In June of 2019, Len Wolfson, HUD’s then Assistant Secretary for Congressional and Intergovernmental Affairs, wrote a letter to Congressman Pete Aguilar of California that stated individuals with DACA status remained ineligible for FHA loans. This sent shock waves through the mortgage lending industry because many lenders had been originating FHA loans for DACA recipients for years, and could be on the hook to repurchase or indemnify thousands of loans. One lender told me that if HUD decided to go after lenders who had been originating FHA for DACA borrowers, dozens of lenders could go bankrupt. What really sucked was that it also meant that unless they could pay for a home with all cash, DACA recipients could not purchase a home in the United States.
The mortgage industry breathed a sigh of relief and Latino advocates celebrated when it was announced on Joe Biden’s inauguration day that HUD would allow DACA status individuals to receive FHA financing. I was one of the people who posted the announcement on Facebook to the approval of many of my followers. A few days later, I spoke with Noerena Limón, NAHREP’s SVP of Public Policy and Industry Relations, and she told me it wasn’t the Biden Administration that signed the waiver approving DACA for FHA, it was Brian Montgomery, HUD’s Deputy Secretary, and a Trump appointee. I know Brian personally and consider him a friend. As FHA Commissioner under George W. Bush, he had appeared at several NAHREP events and we became close. I had mixed feelings when he joined the Trump Administration, but part of me was glad he did. I decided to call Brian on his cell phone a couple of weeks ago to see if he would fill me in on some of the details on how and why he was able to get DACA recipients approved for FHA loans on his last day in office. In a nutshell, Brian said his last day in office was the only day he was confident he could get the waiver done. I suspected as much. He shared with me that he and Secretary Carson both believed the DACA policy was fair and good for the country.

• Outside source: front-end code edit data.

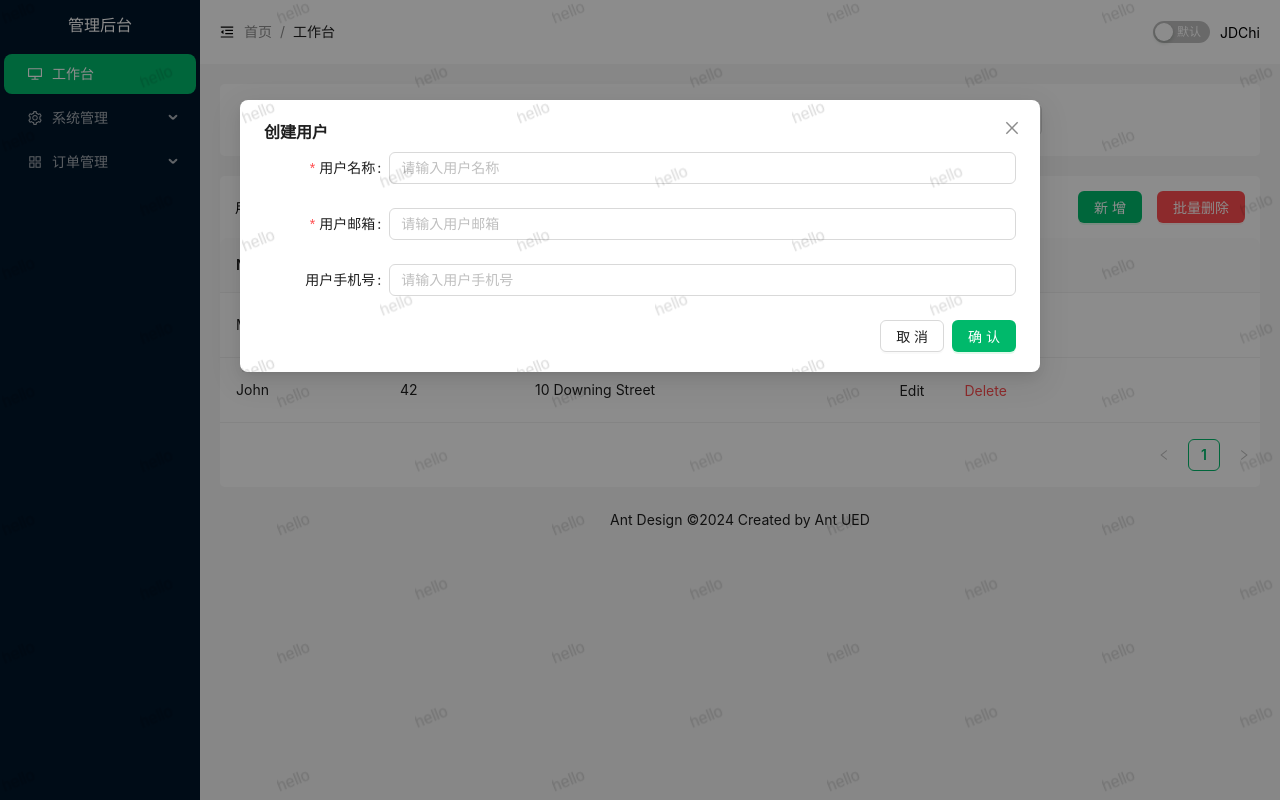
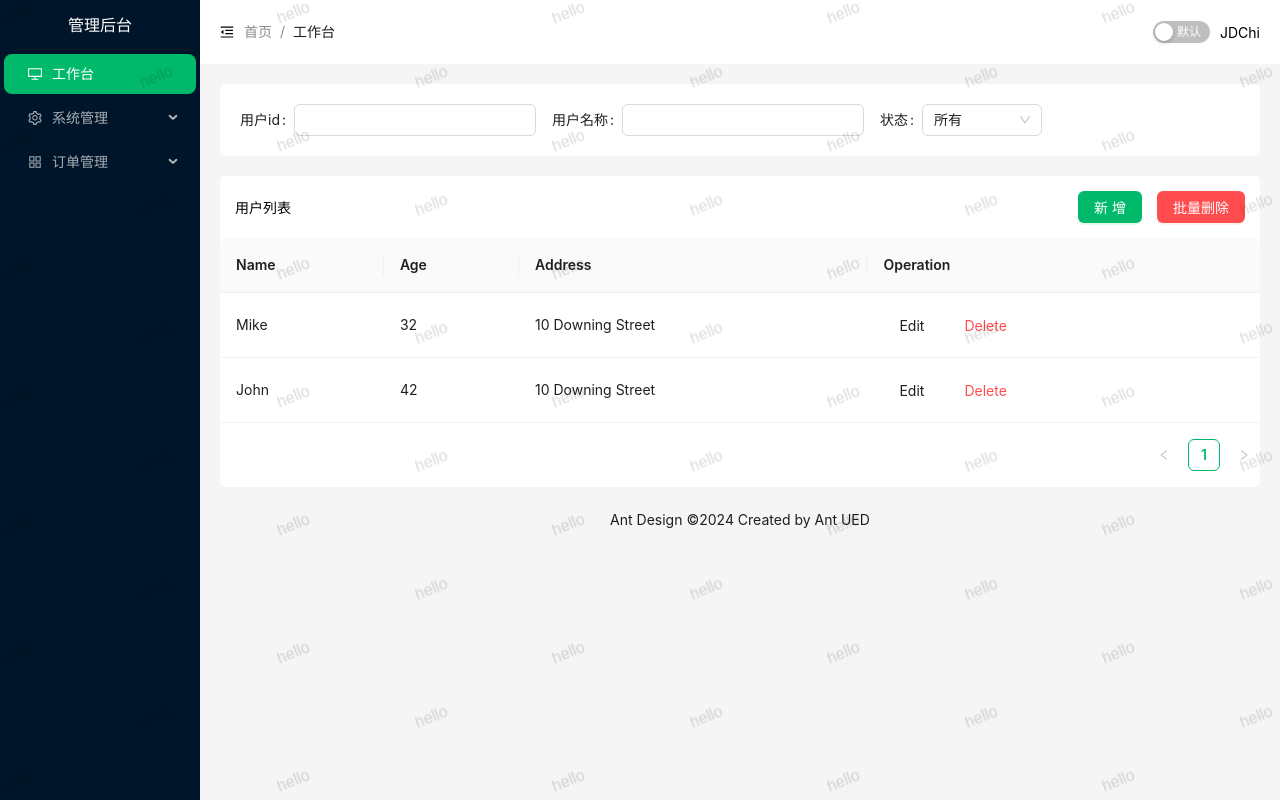
Before and after one commit to JDChi/web_manager_practice, a React (Vite) app: page /userlist in a window 1280 px wide. Built offline with nearby package versions, Linux system fonts and the light colour scheme.

Commit message:
feat：新增用户弹窗

```diff
--- /dev/null
+++ b/src/types/modal.ts
@@ -0,0 +1,5 @@
+export type IAction = 'create' | 'edit' | 'delete';
+
+export interface ICreateUserModel {
+    display: (action: IAction, data: string) => void;
+}
--- a/src/views/system/user/create_user.tsx
+++ b/src/views/system/user/create_user.tsx
@@ -1,9 +1,30 @@
+import { IAction, ICreateUserModel } from '@/types/modal';
 import { Form, Input, Modal } from 'antd';
+import { forwardRef, Ref, useImperativeHandle, useState } from 'react';
 
-export default function CreateUser() {
+// 创建用户的弹窗
+const CreateUserModal = forwardRef<ICreateUserModel>(
+    (_, ref: Ref<ICreateUserModel>) => {
+        // 设置能暴露出现的方法
+        useImperativeHandle(ref, () => ({
+            display
+        }));
+
+        const [visible, setVisible] = useState(false);
+        const [action, setAction] = useState<IAction>('create');
+        const [data, setData] = useState<string>('');
+
+        const display = (type: IAction, data: string) => {
+            console.log('type: ', type, 'data: ', data);
+            setVisible(true);
+            setAction(type);
+            setData(data);
+        };
+
         const [form] = Form.useForm();
         const handleSubmit = async () => {
-        throw new Error('Function not implemented.');
+            const valid = await form.validateFields();
+            console.log('valid: ', valid);
         };
 
         const handleCancel = () => {
@@ -14,7 +35,7 @@
             <Modal
                 title='创建用户'
                 width={800}
-            open={true}
+                open={visible}
                 onOk={handleSubmit}
                 onCancel={handleCancel}
                 okText='确认'
@@ -26,7 +47,10 @@
                         name='userName'
                         rules={[{ required: true, message: '请输入用户名称' }]}
                     >
-                    <Input placeholder='请输入用户名称'></Input>
+                        <Input
+                            placeholder='请输入用户名称'
+                            defaultValue={data}
+                        ></Input>
                     </Form.Item>
                     <Form.Item
                         label='用户邮箱'
@@ -36,9 +60,15 @@
                         <Input placeholder='请输入用户邮箱'></Input>
                     </Form.Item>
                     <Form.Item label='用户手机号' name='mobile'>
-                    <Input type='number' placeholder='请输入用户手机号'></Input>
+                        <Input
+                            type='number'
+                            placeholder='请输入用户手机号'
+                        ></Input>
                     </Form.Item>
                 </Form>
             </Modal>
         );
     }
+);
+
+export default CreateUserModal;
--- a/src/views/system/user/index.tsx
+++ b/src/views/system/user/index.tsx
@@ -1,6 +1,8 @@
+import { ICreateUserModel } from '@/types/modal';
 import { Button, Form, Input, Select, Space, Table } from 'antd';
 import FormItem from 'antd/es/form/FormItem';
-import CreateUser from './create_user';
+import { useRef } from 'react';
+import CreateUserModal from './create_user';
 
 export default function UserList() {
     const dataSource = [
@@ -51,6 +53,17 @@
         }
     ];
 
+    const modalRef = useRef<ICreateUserModel>(null);
+
+    // 点击新增
+    const onClickCreateUser = () => {
+        // 展示弹窗
+        if (modalRef.current) {
+            console.log('dddddddddddd');
+            modalRef.current.display('create', 'hllooskdj');
+        }
+    };
+
     return (
         <div className='userList'>
             <Form className='search-form' layout='inline'>
@@ -73,13 +86,15 @@
                 <div className='header-wrapper'>
                     <div className='title'>用户列表</div>
                     <div className='action'>
-                        <Button type='primary'>新增</Button>
+                        <Button type='primary' onClick={onClickCreateUser}>
+                            新增
+                        </Button>
                         <Button type='primary' danger>
                             批量删除
                         </Button>
                     </div>
                 </div>
-                <CreateUser />
+                <CreateUserModal ref={modalRef} />
                 <Table dataSource={dataSource} columns={columns}></Table>
             </div>
         </div>
```
Lines whose indentation alone changed are shown as unchanged.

I believed that. He also told me he had the support of the White House, but was directed to the Department of Homeland Security for approval. I had some skepticism about that statement, but Brian has always been straight with me so I didn’t challenge it. I pressed Brian a little on some additional details, but remained respectful of his need to keep some of the specifics private.

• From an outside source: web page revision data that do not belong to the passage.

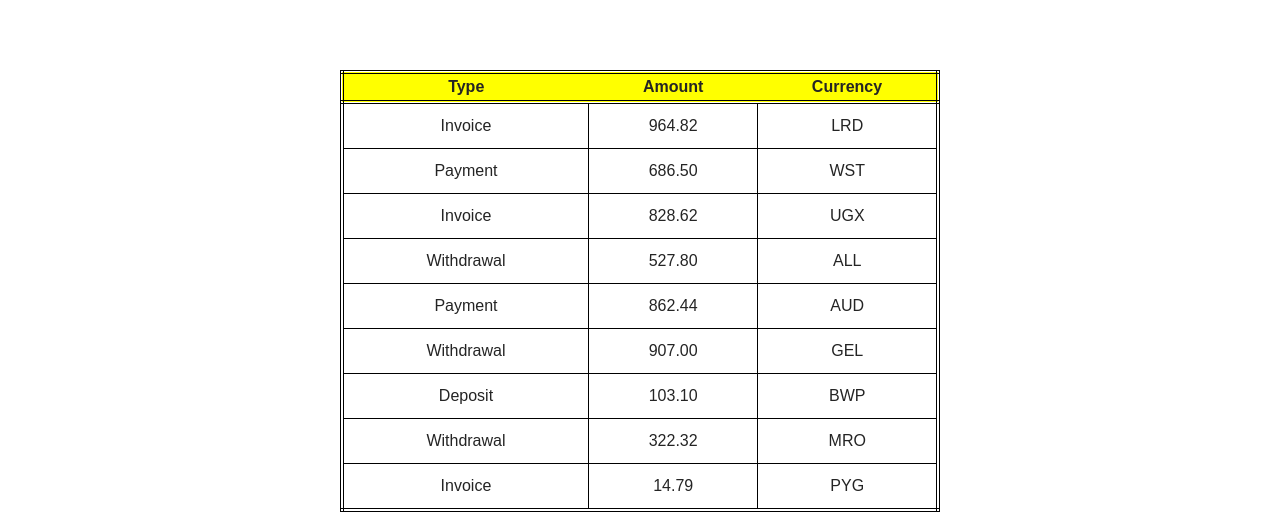
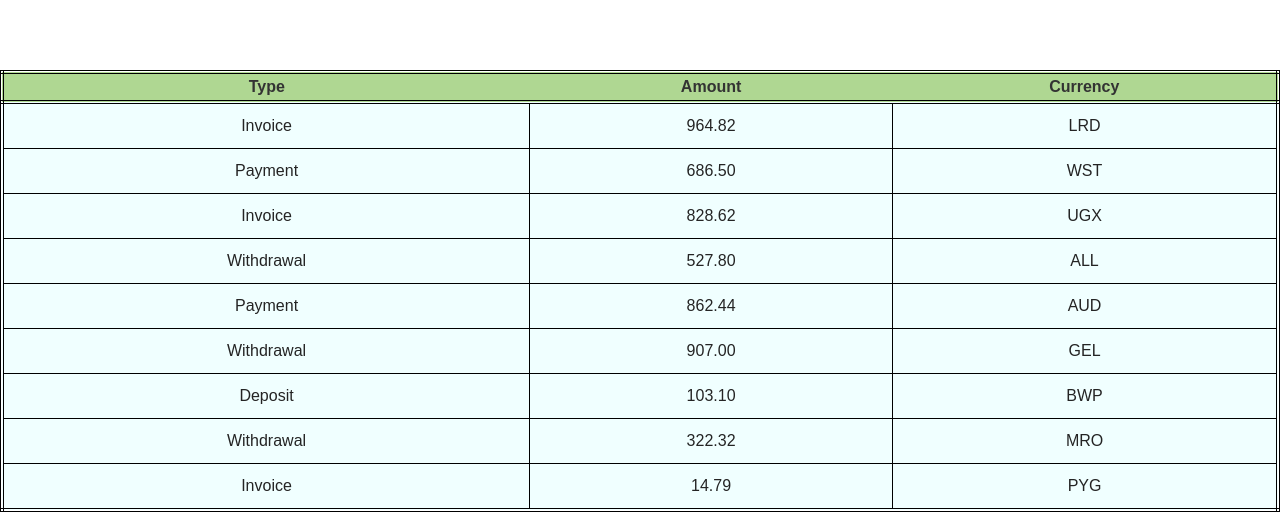
Before and after one commit to Natalie-ingineer/goit-react-hw-01, a React (Vite) app: page / in a window 1280 px wide. Shown: the part 862-1374 px from the top of the page. Built offline with nearby package versions, Linux system fonts and the light colour scheme.

Commit message:
update task3

```diff
--- a/src/components/TransactionHistory/TransactionHistory.jsx
+++ b/src/components/TransactionHistory/TransactionHistory.jsx
@@ -19,7 +19,7 @@ const TransactionHistory = ({ items }) => {
       </thead>
       <tbody className={css.bodyTable}>
         {items.map((transaction) => (
-          <tr key={transaction.id}>
+          <tr bgcolor="azure" key={transaction.id}>
             <Transaction transaction={transaction} />
           </tr>
         ))}
--- a/src/components/TransactionHistory/TransactionHistory.module.css
+++ b/src/components/TransactionHistory/TransactionHistory.module.css
@@ -1,7 +1,16 @@
+th {
+  background: #afd792; /* Колір фону */
+  color: #333; /* Колір тексту */
+}
+tbody tr:hover {
+  background: #f3bd48; /* Колір фону при наведенні */
+  color: #fff; /* Колір тексту при наведенні */
+}
+
 .transaction-history {
   border-collapse: collapse;
   border: 4px double black;
-  width: 600px;
+  width: 100%;
   margin: 0 auto;
   margin-top: 100px;
 }
```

Here is how I think things actually went down. First, I believe that Brian has wanted to get this done for years, and I respect him for pushing it into the end zone under his watch. Last year, a report came out accusing HUD officials of illegally reversing the policy on DACA. I have some thoughts on that, but they don’t change what I believe went down in the last few months. Regardless of what anyone says, Montgomery didn’t have to do this and in my view, it says something that of the thousands of things he could have done on his last day in office, he chose to prioritize DACA. I also have zero doubt that if Donald Trump would have been re-elected, it wouldn’t have happened. Regardless of what you think of Donald Trump, the fact is a major faction of his base is fiercely anti-immigrant, and would have asked for Montgomery’s head on a platter if he would have signed the waiver on any other day. I also am not convinced that had Brian Montgomery not signed the waiver for DACA, the Biden Administration would have gotten it done on day one as some of his supporters have suggested. I know I will get some criticism saying this, but immigration policy is a polarizing issue and both sides sadly use it to advance their own political agendas. The Obama-Biden Administration’s record on deportations and immigration policy is almost as shameful as Trump’s. I could be wrong, but I can very easily see the issue of FHA loans for DACA as something that could have fallen to the bottom of Biden’s list of priorities or even used as leverage for another piece of legislation. A number of people deserve credit for getting this done, including Senator Bob Menendez and the passionate members of NAHREP, but in my opinion Brian Montgomery is the hero in this story. I don’t take what he did for granted. Most people don’t know that Brian is half Mexican on his mom’s side and he speaks Spanish. Did that play a factor in his wanting to get this done? I can’t say for sure, but I believe it did. Thanks Brian!
Almost everyone, including Democrats, were expecting last Tuesday’s midterm election results to heavily favor Republicans. Many predicted a “red wave” where they would pick up 50-60 seats in the House and 3-4 in the Senate. Joe Rogan said the red wave that is coming will be like the elevator doors opening in the horror film The Shining.
Selling during a downturn required a more strategic approach, but the opportunities for growth and expansion are available to the savviest of companies. Here are some of the best ideas I’ve read about.
A farmer and his son had a beloved stallion who helped the family earn a living. One day, the horse ran away and their neighbors said “Your horse ran away, what terrible luck!”. The farmer replied, “Maybe so, maybe not. We’ll see.” A few days later the horse returned home, leading a few wild mares back to the farm as well. The neighbors shouted out “Your horse has returned and brought several horses home with him. What great luck!” and the farmer replied, “Maybe so, maybe not. We’ll see.”
I’ve written about this in other iterations. I’ve talked about finding your rhythm, and the importance of letting things come to you, not forcing things, and then riding the momentum when you have the wind at your back. The point of it all is that success is not linear. Progress doesn’t follow a straight line. For most people, the journey is long and winding. It looks more like a stairway or a hockey stick.